Airborne, he stretched his right arm and tried to get the football over the goal line.
It was LSU. Alabama was unbeaten. And it was big.
As Alexander’s 6-foot-4, 212-pound frame came crashing to the Tiger Stadium turf, his right elbow hit first.
The ball popped out.
What was going to be the Phenix City native’s first Crimson Tide touchdown turned into a fumble that went out of bounds in the end zone.
But that was not the worst of it.
It destroyed his shoulder.
He tore the rotator cuff. He tore the labrum. And he pulled the biceps tendon away from the bone.
He tried to finish out the year but was not effective. After the season, famed surgeon Jim Andrews went in and repaired the damage.
“I tore the shoulder up and fumbled the ball,” Alexander said. “It doesn’t get any worse than that.”
Things were better Tuesday for the reserve wide receiver. He participated in media day as Alabama prepares to play Texas for the national championship Thursday in the Rose Bowl.
Alexander had a smile on his face.
And he’s enjoying California.
“The weather is great,” he said.
That is the understatement of the week. While folks back in Alabama suffer through bitter cold and prepare for snow, the highs reach the mid 70s here.
When Alexander left Central High in 2006, he was headed to stardom at Alabama. His senior season, he had 1,700 yards of total offense and scored 17 touchdowns.
But stardom has not come to him in Tuscaloosa. After red-shirting in 2006, he has played 38 games. He has 16 catches and no touchdowns.
The injuries have played a role.
Alabama quarterback Greg McElroy came to Alabama at the same time as Alexander.
“A lot of the things he does go unnoticed,” McElroy said. “The tough thing for Earl has been staying healthy.”
After he came back from the shoulder injury, Alexander suffered a high ankle sprain.
If it is not one thing, it is another.
“That is one of the tough things when we talk about high-level athletes, trying to come back and make sure everything feels like it did before,” said Alabama offensive coordinator Jim McElwain.
That has been tough for Alexander.
“I wouldn’t call it frustrating, but it has been kind of disappointing from an individual standpoint,” Alexander said. “I expect so much from myself.”
Don’t feel sorry for him.
“I don’t make excuses,” he said. “I am going to work hard to be the best I can be.”
That means playing his reserve role well.
He plays behind wide receivers Julio Jones, Marquis Maze and Darius Hanks. Alexander’s role is to be ready when needed.
“Earl is one play away from being the man,” McElroy said.
He also personifies this team, said Alabama wide receivers coach Curt Cignetti.
“That’s the key to this whole team,” Cignetti said. “Everybody has a role and has to excel in that role.”
Alexander has “done everything we have asked him to do,” Cignetti said.
“He understands the expectations at this level,” Cignetti said. “He has been battling back from ankle problems and leg issues. And he has moved around quite a bit, playing two or three different positions.”
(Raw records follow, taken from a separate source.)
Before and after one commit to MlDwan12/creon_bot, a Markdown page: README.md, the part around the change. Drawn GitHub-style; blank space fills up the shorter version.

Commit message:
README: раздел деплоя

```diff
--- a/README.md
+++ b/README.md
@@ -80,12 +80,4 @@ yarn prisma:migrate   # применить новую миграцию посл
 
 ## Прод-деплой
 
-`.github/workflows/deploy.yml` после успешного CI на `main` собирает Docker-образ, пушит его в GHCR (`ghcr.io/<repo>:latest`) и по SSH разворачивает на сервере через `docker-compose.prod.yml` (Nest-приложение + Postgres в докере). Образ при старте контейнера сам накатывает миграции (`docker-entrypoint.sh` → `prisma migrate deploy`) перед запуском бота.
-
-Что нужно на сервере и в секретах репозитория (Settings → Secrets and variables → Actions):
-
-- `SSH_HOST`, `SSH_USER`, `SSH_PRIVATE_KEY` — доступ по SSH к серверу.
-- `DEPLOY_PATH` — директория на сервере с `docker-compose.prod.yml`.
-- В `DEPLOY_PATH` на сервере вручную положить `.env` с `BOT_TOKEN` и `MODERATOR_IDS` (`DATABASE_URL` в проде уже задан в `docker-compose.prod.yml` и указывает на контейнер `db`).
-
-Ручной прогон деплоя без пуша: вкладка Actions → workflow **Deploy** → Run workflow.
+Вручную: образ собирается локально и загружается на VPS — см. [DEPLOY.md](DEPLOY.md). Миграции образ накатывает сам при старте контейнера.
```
And that role, which also includes playing on punt coverage teams, gives Alexander the chance to be part of something special.
“I have an opportunity to be on a team that brings a national championship back to Alabama,” he said. “That would be awesome.”
It already has been a successful year for Alexander, a junior. He graduated in December with a degree in financial planning. He is starting on his masters and will be back next year for his final season of eligibility.
He still is thinking about a shot in the NFL.
“The NFL likes speed,” he said.
Alexander runs a 4.45 40-yard dash.
“I feel like I am fast enough,” he said. “I am going to get a shot. From there, the sky is the limit.”
McElroy thinks Alexander will get that shot.
“He has the ideal size and speed for a split end on the college level and in the NFL,” the Alabama quarterback said.
If that doesn’t work, Alexander said, he might go into coaching.
But those are topics for another today.
Alexander will show up Thursday night in the Rose Bowl. He will play his role. And he will be ready if that role expands.
His position coach knows that.
“He’s one snap away from having to make the key play,” Cignetti said.
One snap. One play.
Maybe it will turn out better than that afternoon in Baton Rouge.